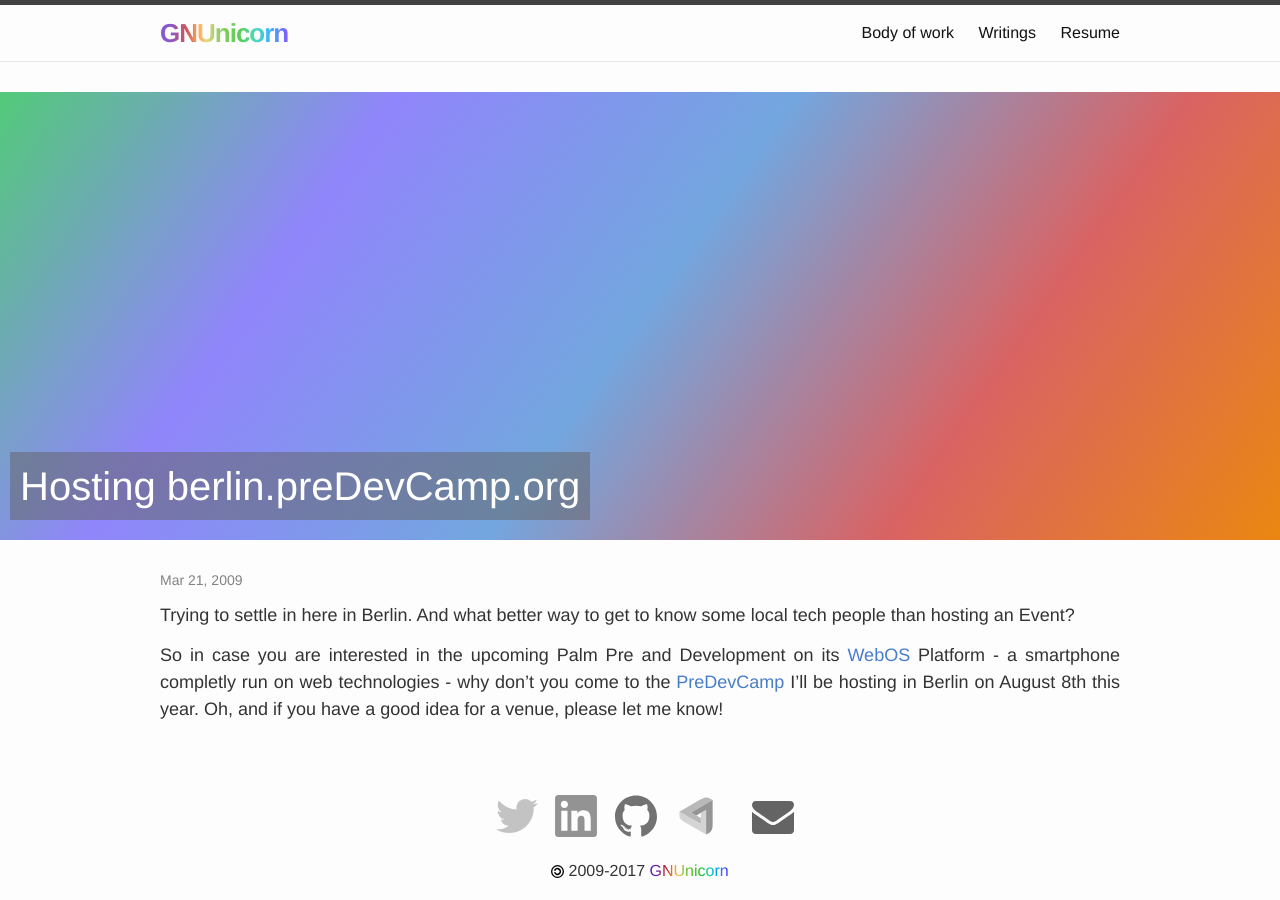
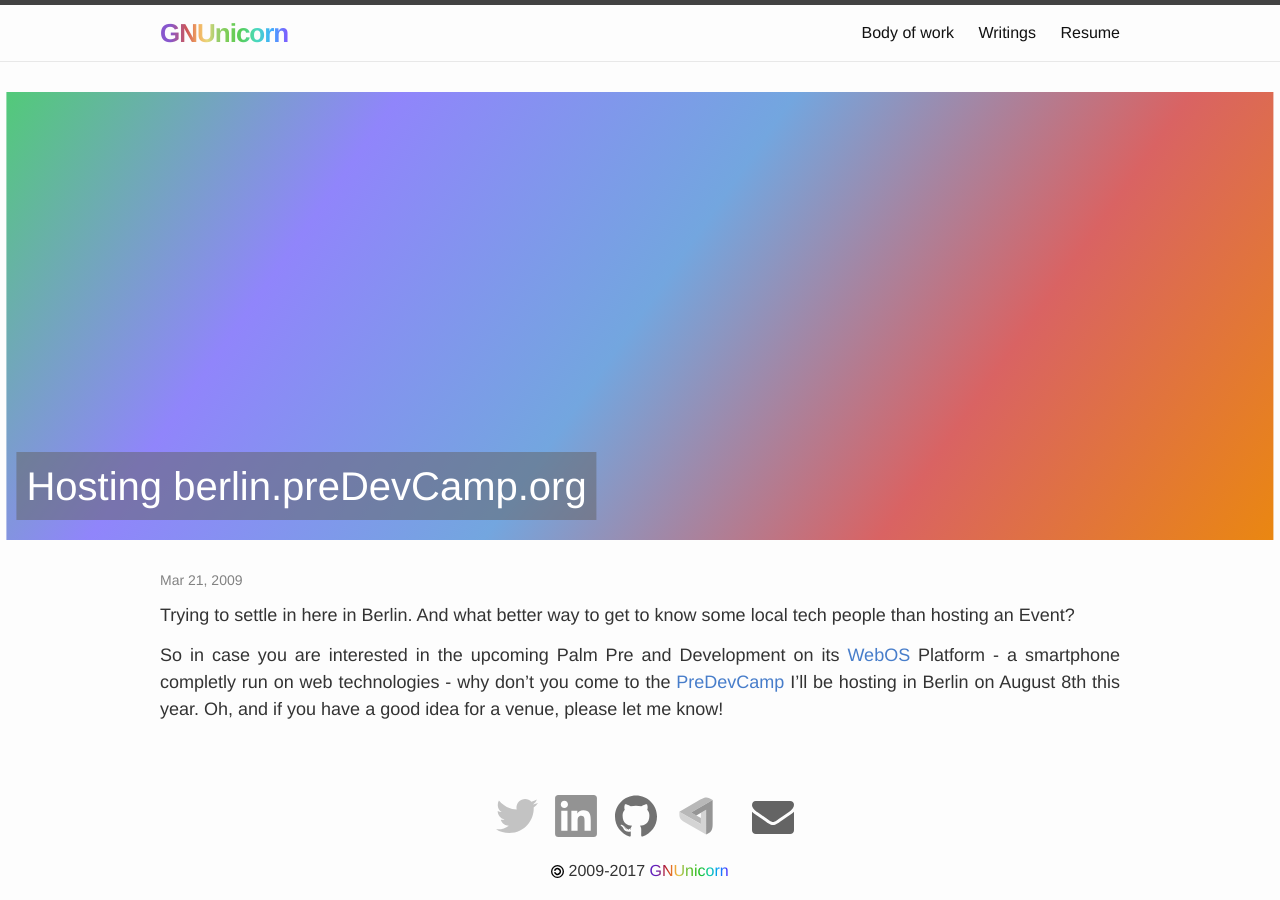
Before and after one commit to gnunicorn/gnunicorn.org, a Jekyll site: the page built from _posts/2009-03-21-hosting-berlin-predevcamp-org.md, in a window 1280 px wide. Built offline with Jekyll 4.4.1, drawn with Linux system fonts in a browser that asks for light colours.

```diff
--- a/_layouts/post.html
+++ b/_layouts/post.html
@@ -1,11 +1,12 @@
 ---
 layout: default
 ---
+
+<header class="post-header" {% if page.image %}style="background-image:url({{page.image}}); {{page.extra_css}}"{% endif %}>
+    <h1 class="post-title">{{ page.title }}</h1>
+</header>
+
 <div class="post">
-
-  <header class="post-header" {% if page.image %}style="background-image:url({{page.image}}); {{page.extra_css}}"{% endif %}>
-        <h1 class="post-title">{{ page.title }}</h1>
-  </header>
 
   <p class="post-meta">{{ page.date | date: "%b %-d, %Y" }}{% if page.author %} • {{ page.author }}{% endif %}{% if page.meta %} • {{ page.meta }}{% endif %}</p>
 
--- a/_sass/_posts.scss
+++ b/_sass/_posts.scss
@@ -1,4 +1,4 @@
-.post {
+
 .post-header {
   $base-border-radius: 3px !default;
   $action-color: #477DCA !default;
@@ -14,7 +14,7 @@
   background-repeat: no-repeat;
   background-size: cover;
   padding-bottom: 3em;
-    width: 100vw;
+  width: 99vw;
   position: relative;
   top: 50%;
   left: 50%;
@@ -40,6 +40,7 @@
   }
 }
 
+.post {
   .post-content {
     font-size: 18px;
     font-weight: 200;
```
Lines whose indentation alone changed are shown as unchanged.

**REQUIRED ACTION:** Pictures excluded, quote all the data above exactly.

**SOLUTION TO THIS PROBLEM:**
Before and after one commit to gnunicorn/gnunicorn.org, a Jekyll site: the page built from _posts/2009-03-21-hosting-berlin-predevcamp-org.md, in a window 1280 px wide. Built offline with Jekyll 4.4.1, drawn with Linux system fonts in a browser that asks for light colours.

```diff
--- a/_layouts/post.html
+++ b/_layouts/post.html
@@ -1,11 +1,12 @@
 ---
 layout: default
 ---
+
+<header class="post-header" {% if page.image %}style="background-image:url({{page.image}}); {{page.extra_css}}"{% endif %}>
+    <h1 class="post-title">{{ page.title }}</h1>
+</header>
+
 <div class="post">
-
-  <header class="post-header" {% if page.image %}style="background-image:url({{page.image}}); {{page.extra_css}}"{% endif %}>
-        <h1 class="post-title">{{ page.title }}</h1>
-  </header>
 
   <p class="post-meta">{{ page.date | date: "%b %-d, %Y" }}{% if page.author %} • {{ page.author }}{% endif %}{% if page.meta %} • {{ page.meta }}{% endif %}</p>
 
--- a/_sass/_posts.scss
+++ b/_sass/_posts.scss
@@ -1,4 +1,4 @@
-.post {
+
 .post-header {
   $base-border-radius: 3px !default;
   $action-color: #477DCA !default;
@@ -14,7 +14,7 @@
   background-repeat: no-repeat;
   background-size: cover;
   padding-bottom: 3em;
-    width: 100vw;
+  width: 99vw;
   position: relative;
   top: 50%;
   left: 50%;
@@ -40,6 +40,7 @@
   }
 }
 
+.post {
   .post-content {
     font-size: 18px;
     font-weight: 200;
```
Lines whose indentation alone changed are shown as unchanged.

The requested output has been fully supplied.